**Revision comparison data**:

- - - - - - -

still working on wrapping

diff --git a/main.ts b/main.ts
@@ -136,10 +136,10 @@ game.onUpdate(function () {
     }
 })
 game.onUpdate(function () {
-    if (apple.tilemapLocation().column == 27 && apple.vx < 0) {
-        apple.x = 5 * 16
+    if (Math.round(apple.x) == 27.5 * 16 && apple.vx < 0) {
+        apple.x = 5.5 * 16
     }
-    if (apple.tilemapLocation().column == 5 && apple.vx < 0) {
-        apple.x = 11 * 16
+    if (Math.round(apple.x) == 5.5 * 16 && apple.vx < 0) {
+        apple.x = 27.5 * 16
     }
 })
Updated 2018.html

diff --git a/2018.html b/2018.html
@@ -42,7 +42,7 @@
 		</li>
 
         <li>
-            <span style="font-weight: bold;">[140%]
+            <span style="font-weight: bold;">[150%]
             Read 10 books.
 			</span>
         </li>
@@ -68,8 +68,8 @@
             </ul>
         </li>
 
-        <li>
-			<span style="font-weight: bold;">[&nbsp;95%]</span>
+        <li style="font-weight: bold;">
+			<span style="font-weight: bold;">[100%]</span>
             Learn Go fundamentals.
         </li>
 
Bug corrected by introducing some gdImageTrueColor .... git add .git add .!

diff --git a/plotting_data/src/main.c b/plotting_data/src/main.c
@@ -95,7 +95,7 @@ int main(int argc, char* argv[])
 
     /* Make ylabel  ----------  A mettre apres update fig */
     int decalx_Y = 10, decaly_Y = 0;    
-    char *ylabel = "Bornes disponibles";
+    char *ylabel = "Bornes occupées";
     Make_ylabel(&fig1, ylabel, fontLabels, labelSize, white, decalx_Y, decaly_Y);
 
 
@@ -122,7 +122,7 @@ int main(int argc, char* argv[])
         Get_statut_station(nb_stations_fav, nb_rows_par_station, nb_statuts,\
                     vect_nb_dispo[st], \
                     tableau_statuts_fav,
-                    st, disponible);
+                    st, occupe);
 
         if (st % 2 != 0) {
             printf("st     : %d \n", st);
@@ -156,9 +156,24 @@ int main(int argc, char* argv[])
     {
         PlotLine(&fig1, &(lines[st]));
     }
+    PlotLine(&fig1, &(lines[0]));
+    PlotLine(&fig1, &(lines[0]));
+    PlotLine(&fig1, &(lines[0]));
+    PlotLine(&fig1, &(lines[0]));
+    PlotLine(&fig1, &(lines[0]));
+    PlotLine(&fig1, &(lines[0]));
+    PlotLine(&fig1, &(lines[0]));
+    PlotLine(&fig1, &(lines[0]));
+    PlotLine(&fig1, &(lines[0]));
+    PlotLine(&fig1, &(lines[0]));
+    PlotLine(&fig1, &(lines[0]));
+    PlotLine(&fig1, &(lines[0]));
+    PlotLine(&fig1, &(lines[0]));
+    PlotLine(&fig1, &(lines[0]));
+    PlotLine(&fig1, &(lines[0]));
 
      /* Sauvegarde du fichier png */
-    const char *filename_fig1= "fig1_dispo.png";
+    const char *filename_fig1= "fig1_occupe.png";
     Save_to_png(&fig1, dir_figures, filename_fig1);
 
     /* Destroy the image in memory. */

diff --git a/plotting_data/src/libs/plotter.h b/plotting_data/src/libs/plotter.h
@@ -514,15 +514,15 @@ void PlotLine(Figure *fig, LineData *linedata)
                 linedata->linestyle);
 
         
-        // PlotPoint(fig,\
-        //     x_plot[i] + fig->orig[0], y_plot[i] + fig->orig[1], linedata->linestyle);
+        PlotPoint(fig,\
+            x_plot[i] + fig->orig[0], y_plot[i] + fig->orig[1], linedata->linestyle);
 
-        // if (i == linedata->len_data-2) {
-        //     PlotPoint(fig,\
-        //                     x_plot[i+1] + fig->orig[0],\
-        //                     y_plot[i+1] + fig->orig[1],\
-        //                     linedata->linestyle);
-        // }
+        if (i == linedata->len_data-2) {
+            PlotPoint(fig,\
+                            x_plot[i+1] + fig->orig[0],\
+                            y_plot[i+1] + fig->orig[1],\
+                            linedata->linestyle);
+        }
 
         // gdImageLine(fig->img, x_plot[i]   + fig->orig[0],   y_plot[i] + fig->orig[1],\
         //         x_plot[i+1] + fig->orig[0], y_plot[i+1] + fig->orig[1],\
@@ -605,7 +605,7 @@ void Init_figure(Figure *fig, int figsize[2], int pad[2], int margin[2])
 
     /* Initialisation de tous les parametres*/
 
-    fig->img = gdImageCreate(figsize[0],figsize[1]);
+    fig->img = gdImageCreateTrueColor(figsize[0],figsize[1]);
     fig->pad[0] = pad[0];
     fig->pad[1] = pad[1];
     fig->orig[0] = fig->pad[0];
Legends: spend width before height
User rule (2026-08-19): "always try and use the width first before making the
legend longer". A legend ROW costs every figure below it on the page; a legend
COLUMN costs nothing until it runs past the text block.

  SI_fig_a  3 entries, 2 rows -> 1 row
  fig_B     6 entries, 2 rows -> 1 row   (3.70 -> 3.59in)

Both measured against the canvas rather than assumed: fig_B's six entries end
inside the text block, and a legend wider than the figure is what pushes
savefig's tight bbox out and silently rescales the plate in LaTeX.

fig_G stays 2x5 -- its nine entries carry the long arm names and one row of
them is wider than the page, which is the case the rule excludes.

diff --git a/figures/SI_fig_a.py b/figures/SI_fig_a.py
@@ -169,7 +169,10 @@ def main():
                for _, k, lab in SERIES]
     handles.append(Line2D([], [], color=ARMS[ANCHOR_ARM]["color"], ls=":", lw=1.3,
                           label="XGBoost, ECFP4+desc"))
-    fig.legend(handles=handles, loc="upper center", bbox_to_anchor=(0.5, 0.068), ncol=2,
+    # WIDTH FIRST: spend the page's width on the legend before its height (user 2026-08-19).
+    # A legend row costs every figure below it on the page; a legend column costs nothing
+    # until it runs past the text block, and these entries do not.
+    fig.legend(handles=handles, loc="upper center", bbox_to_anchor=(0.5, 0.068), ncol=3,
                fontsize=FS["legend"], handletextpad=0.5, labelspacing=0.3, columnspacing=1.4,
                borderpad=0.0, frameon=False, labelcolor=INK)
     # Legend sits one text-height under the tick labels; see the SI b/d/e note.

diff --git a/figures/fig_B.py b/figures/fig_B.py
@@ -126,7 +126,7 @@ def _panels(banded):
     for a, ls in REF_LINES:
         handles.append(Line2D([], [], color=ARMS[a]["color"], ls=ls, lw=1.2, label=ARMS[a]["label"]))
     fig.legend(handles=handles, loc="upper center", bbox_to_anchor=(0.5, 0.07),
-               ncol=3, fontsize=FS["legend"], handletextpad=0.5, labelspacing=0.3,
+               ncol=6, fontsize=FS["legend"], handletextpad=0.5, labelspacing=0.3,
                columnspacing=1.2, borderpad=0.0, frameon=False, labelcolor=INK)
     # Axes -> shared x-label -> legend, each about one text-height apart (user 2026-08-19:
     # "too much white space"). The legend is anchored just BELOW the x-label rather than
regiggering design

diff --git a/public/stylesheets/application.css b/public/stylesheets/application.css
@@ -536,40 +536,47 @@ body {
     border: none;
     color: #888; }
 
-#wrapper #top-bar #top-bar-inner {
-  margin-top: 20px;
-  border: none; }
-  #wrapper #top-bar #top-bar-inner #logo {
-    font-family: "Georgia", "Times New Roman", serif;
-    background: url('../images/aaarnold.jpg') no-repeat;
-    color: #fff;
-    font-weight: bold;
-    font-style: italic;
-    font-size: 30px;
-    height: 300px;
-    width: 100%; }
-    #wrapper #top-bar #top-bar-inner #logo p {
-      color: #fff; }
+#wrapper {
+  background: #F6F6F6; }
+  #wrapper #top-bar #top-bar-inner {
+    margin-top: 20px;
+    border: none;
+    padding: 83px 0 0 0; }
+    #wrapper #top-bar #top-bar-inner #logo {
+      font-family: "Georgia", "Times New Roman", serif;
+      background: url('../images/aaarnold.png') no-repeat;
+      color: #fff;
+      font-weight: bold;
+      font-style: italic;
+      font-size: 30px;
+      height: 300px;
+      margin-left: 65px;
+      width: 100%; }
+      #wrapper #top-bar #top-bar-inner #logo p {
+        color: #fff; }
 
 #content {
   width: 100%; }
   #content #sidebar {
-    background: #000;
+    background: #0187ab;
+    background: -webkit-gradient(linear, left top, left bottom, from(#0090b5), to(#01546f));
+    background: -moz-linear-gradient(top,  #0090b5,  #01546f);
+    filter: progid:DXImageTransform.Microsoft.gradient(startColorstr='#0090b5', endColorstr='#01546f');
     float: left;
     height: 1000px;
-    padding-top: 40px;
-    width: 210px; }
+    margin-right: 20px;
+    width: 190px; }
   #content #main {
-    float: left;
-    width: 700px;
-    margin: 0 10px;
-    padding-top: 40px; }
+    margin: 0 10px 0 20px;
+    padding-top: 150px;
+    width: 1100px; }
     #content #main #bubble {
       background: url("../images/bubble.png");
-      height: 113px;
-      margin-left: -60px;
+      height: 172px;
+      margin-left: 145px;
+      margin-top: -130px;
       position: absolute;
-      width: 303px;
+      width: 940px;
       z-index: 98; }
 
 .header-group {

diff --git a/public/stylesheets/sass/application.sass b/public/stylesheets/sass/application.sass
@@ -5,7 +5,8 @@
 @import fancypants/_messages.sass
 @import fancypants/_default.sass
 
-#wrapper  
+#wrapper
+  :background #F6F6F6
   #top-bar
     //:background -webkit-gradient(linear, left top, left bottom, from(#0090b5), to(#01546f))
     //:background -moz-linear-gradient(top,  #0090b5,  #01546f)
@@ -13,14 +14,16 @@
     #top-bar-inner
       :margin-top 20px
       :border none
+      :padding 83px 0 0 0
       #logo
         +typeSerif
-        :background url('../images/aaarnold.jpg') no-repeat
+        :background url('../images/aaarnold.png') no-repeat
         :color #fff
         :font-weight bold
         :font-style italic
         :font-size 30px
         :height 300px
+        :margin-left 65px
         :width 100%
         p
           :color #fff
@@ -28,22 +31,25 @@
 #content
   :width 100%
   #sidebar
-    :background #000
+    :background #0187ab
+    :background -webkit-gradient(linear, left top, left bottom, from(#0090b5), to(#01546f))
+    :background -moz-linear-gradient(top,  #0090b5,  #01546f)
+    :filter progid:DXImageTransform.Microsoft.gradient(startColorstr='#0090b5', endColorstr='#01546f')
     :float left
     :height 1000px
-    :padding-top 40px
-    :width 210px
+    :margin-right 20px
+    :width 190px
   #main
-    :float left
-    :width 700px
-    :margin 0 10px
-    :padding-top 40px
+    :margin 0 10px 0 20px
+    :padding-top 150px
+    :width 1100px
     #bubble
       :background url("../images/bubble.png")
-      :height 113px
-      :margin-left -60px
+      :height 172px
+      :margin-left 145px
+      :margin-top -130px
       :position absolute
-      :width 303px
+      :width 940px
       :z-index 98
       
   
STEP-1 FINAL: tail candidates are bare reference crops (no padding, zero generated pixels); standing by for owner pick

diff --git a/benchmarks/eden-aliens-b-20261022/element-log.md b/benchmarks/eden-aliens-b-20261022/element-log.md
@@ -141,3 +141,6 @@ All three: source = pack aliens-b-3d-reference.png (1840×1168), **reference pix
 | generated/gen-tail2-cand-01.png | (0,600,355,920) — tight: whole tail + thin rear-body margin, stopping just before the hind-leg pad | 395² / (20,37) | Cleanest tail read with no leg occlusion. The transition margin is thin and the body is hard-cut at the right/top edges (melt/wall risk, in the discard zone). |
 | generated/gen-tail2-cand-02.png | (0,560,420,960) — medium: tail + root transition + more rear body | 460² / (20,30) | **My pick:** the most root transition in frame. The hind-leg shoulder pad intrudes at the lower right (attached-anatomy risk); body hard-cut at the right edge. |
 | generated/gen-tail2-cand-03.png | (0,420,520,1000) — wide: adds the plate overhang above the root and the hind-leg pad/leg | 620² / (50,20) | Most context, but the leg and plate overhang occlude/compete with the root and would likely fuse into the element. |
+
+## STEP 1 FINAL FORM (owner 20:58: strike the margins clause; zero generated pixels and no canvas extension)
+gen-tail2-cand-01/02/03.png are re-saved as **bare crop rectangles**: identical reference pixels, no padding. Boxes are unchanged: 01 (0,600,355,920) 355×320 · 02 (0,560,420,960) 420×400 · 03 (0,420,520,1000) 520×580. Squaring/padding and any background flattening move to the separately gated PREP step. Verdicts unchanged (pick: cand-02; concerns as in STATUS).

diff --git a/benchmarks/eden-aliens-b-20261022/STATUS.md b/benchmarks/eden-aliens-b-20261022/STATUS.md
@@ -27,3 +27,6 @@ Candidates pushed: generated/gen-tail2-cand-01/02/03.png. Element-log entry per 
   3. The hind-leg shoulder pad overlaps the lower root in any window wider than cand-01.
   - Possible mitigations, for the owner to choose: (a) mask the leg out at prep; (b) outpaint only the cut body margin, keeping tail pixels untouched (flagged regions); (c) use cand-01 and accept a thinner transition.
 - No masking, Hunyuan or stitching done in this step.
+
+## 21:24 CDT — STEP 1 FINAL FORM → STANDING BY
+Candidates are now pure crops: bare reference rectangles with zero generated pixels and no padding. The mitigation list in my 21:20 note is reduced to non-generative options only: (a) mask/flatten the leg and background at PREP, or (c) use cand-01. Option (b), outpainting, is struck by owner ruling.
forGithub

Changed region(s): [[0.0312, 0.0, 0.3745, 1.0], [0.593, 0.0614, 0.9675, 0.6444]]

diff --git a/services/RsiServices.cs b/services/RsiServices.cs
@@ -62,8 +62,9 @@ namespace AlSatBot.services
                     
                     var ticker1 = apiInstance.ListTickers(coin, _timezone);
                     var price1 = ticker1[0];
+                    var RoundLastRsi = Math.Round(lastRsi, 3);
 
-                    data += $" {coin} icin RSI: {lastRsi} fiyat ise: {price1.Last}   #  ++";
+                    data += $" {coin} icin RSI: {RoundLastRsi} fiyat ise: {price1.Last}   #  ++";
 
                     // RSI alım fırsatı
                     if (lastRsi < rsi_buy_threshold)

- - - - - - -

Please copy, word for word, every line from the first line of the records through the line containing "Learn Go fundamentals.", with both of those lines included and nothing else.

**Task response**:
still working on wrapping

diff --git a/main.ts b/main.ts
@@ -136,10 +136,10 @@ game.onUpdate(function () {
     }
 })
 game.onUpdate(function () {
-    if (apple.tilemapLocation().column == 27 && apple.vx < 0) {
-        apple.x = 5 * 16
+    if (Math.round(apple.x) == 27.5 * 16 && apple.vx < 0) {
+        apple.x = 5.5 * 16
     }
-    if (apple.tilemapLocation().column == 5 && apple.vx < 0) {
-        apple.x = 11 * 16
+    if (Math.round(apple.x) == 5.5 * 16 && apple.vx < 0) {
+        apple.x = 27.5 * 16
     }
 })
Updated 2018.html

diff --git a/2018.html b/2018.html
@@ -42,7 +42,7 @@
 		</li>
 
         <li>
-            <span style="font-weight: bold;">[140%]
+            <span style="font-weight: bold;">[150%]
             Read 10 books.
 			</span>
         </li>
@@ -68,8 +68,8 @@
             </ul>
         </li>
 
-        <li>
-			<span style="font-weight: bold;">[&nbsp;95%]</span>
+        <li style="font-weight: bold;">
+			<span style="font-weight: bold;">[100%]</span>
             Learn Go fundamentals.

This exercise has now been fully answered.